Fox News anchor Chris Wallace and President TrumpDonald John TrumpMarine unit in Florida reportedly pushing to hold annual ball at Trump property Giuliani clashes with CNN's Cuomo, calls him a 'sellout' and the 'enemy' Giuliani says 'of course' he asked Ukraine to look into Biden seconds after denying it MORE's lawyer Rudy Giuliani on Sunday found themselves in a heated exchange over the federal investigations into the president, with Wallace at one point telling Giuliani, "I’m asking you for the truth, sir." 

Wallace and Giuliani wrangled over the former New York City mayor's talking points after a week in which Trump's ex-lawyer and "fixer" Michael Cohen was sentenced to three years in federal prison. 

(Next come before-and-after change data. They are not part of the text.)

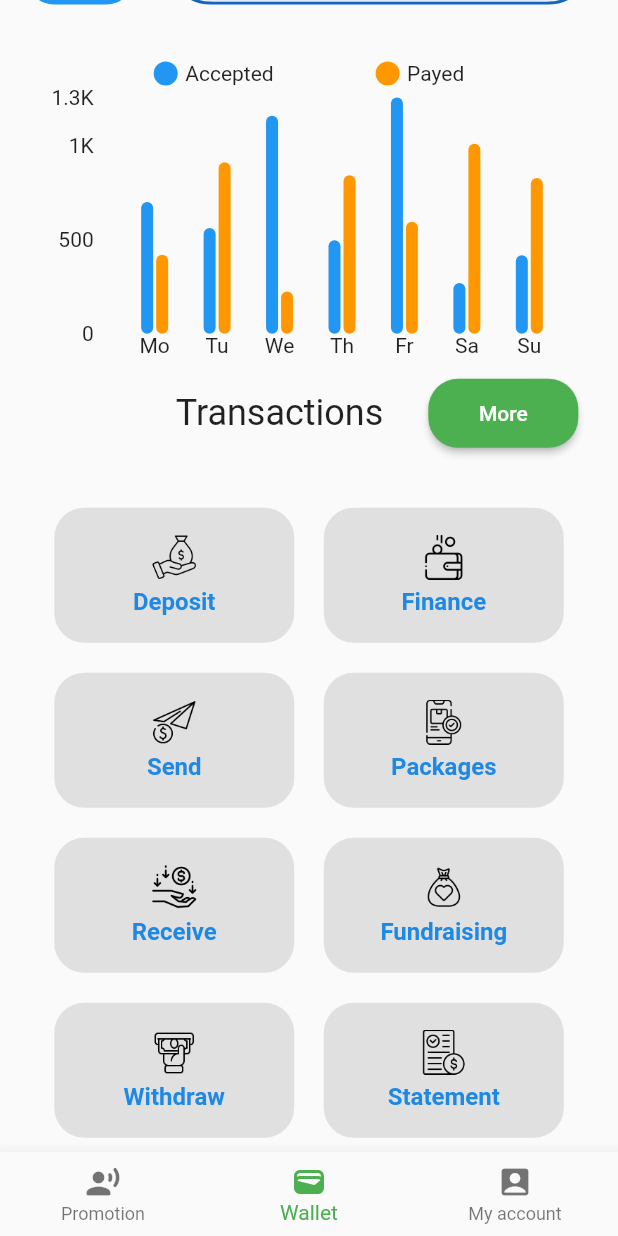
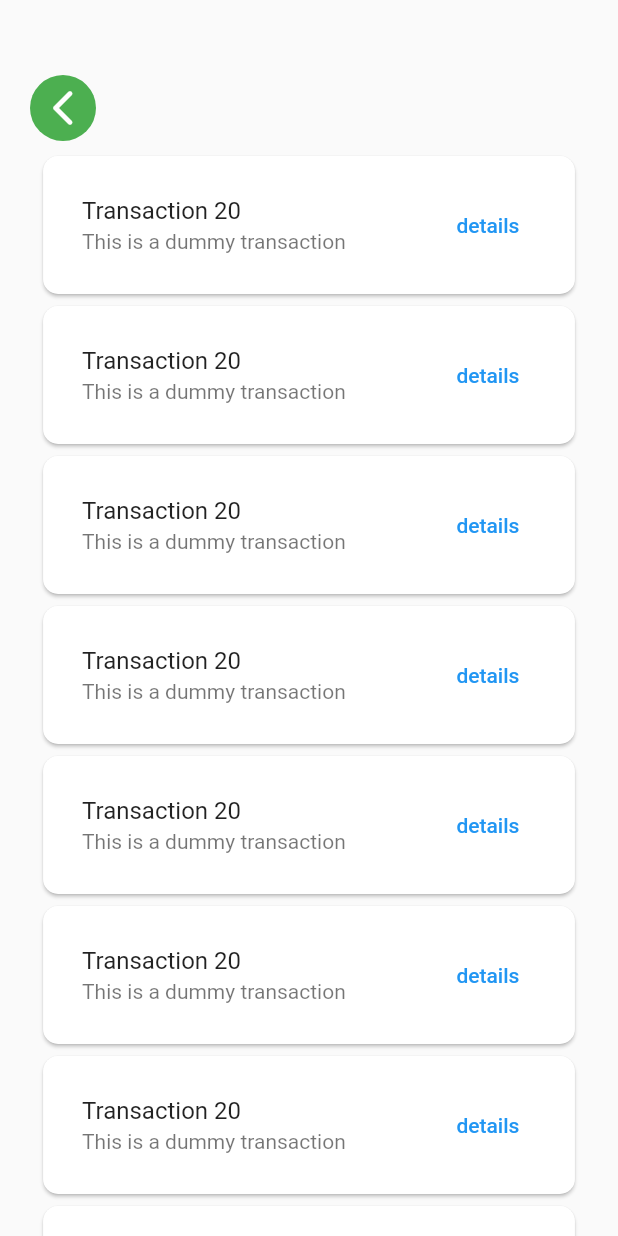
Before and after one commit to sami-bre/telebirr_mock, a Flutter app: the screen it shows after launch, scrolled down 313 dp, after a tap on "More", on a phone screen of 412 x 824 dp. Run offline on Flutter 3.47's test engine with Material 2 defaults, Android fonts, the phone set to English and light mode, and no system bars; drawn by our look-alikes of blur, fl_chart; our stand-ins replace get.

Commit message:
added the transaction screen

```diff
--- a/lib/ui/home.dart
+++ b/lib/ui/home.dart
@@ -9,6 +9,7 @@ import 'package:telebirr_mock/ui/pay_screen.dart';
 import 'package:telebirr_mock/ui/receive_payment_screen.dart';
 import 'package:telebirr_mock/ui/scan_screen.dart';
 import 'package:telebirr_mock/ui/send_money_screen.dart';
+import 'package:telebirr_mock/ui/transaction_screen.dart';
 import 'package:telebirr_mock/ui/withdraw_screen.dart';
 
 import 'buy_packages_screen.dart';
@@ -495,7 +496,13 @@ class _WalletScreenState extends State<WalletScreen> {
                       ),
                     ),
                   ),
-                  onPressed: () {},
+                  onPressed: () {
+                    Navigator.of(context).push(
+                      MaterialPageRoute(
+                        builder: (context) => const TransactionScreen(),
+                      ),
+                    );
+                  },
                   child: const Text("More"),
                 ),
               ),
--- /dev/null
+++ b/lib/ui/transaction_screen.dart
@@ -0,0 +1,70 @@
+import 'dart:math';
+
+import 'package:flutter/material.dart';
+
+class TransactionScreen extends StatelessWidget {
+  const TransactionScreen({super.key});
+
+  @override
+  Widget build(BuildContext context) {
+    return Scaffold(
+      body: Stack(
+        children: [
+          SingleChildScrollView(
+            child: Padding(
+              padding: EdgeInsets.symmetric(
+                  horizontal: MediaQuery.of(context).size.width * 0.06,
+                  vertical: 0),
+              child: Column(
+                children: [
+                  const SizedBox(height: 100),
+                  for (int i = 0; i < 10; i++)
+                    Card(
+                      shape: RoundedRectangleBorder(
+                          borderRadius: BorderRadius.circular(10)),
+                      child: Container(
+                        padding: const EdgeInsets.all(10),
+                        decoration: BoxDecoration(
+                            borderRadius: BorderRadius.circular(20)),
+                        child: ListTile(
+                          title: Text(
+                            "Transaction ${Random().nextInt(100).toString()}",
+                          ),
+                          subtitle: const Text("This is a dummy transaction"),
+                          trailing: TextButton(
+                            onPressed: () {},
+                            child: const Text("details"),
+                          ),
+                        ),
+                      ),
+                    )
+                ],
+              ),
+            ),
+          ),
+          Positioned(
+            top: 50,
+            left: 20,
+            child: GestureDetector(
+              onTap: () {
+                Navigator.of(context).pop();
+              },
+              child: Container(
+                width: 44,
+                height: 44,
+                decoration: BoxDecoration(
+                    color: Colors.green,
+                    borderRadius: BorderRadius.circular(50)),
+                child: const Icon(
+                  Icons.arrow_back_ios_new_rounded,
+                  color: Colors.white,
+                  size: 28,
+                ),
+              ),
+            ),
+          ),
+        ],
+      ),
+    );
+  }
+}
```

Cohen, as well as federal prosecutors, has claimed he violated campaign finance laws at the direction of Trump. Cohen's violations stem in part from payments he made to two women, adult-film star Stormy Daniels and former Playboy model Karen McDougal, who were alleging 2006 affairs with Trump ahead of the 2016 election. 

"According both to Cohen and to [National Enquirer publisher David] Pecker ... they say they were in a meeting with Donald Trump in the summer of 2016 in which they discussed the payment to Karen McDougal," Wallace said to Giuliani. 

"It doesn’t matter," Giuliani replied. "We’re talking about something that doesn’t matter. Whether it happened or didn’t happen, it’s not illegal." 

After some crosstalk, a visibly frustrated Wallace said, "You’re moving shells around on me. Either it happened or it didn’t happen."

"But that’s what lawyers do all the time," Giuliani said. "You argue in the alternative."

"I’m asking you for the truth, sir," Wallace replied.

After some more back-and-forth, Wallace jumped in to fact-check Giuliani's claim that the prosecutors alleging Trump's involvement in the payments were originally appointed to look at "collusion" and "obstruction."

"No no no no, sir, this was the Southern District of New York, they have nothing to do with collusion or obstruction of justice," Wallace said.

"They’re part of the Department of Justi—" Giuliani began to say. But Wallace interjected, saying, "I’m sure when you were the U.S. attorney for the Southern District, you didn’t take orders from somebody in Washington who had nothing to do with the Attorney General." 

Giuliani was the U.S. Attorney for the Southern District of New York from 1983 until 1989. The prosecutors investigating Trump are with that office today.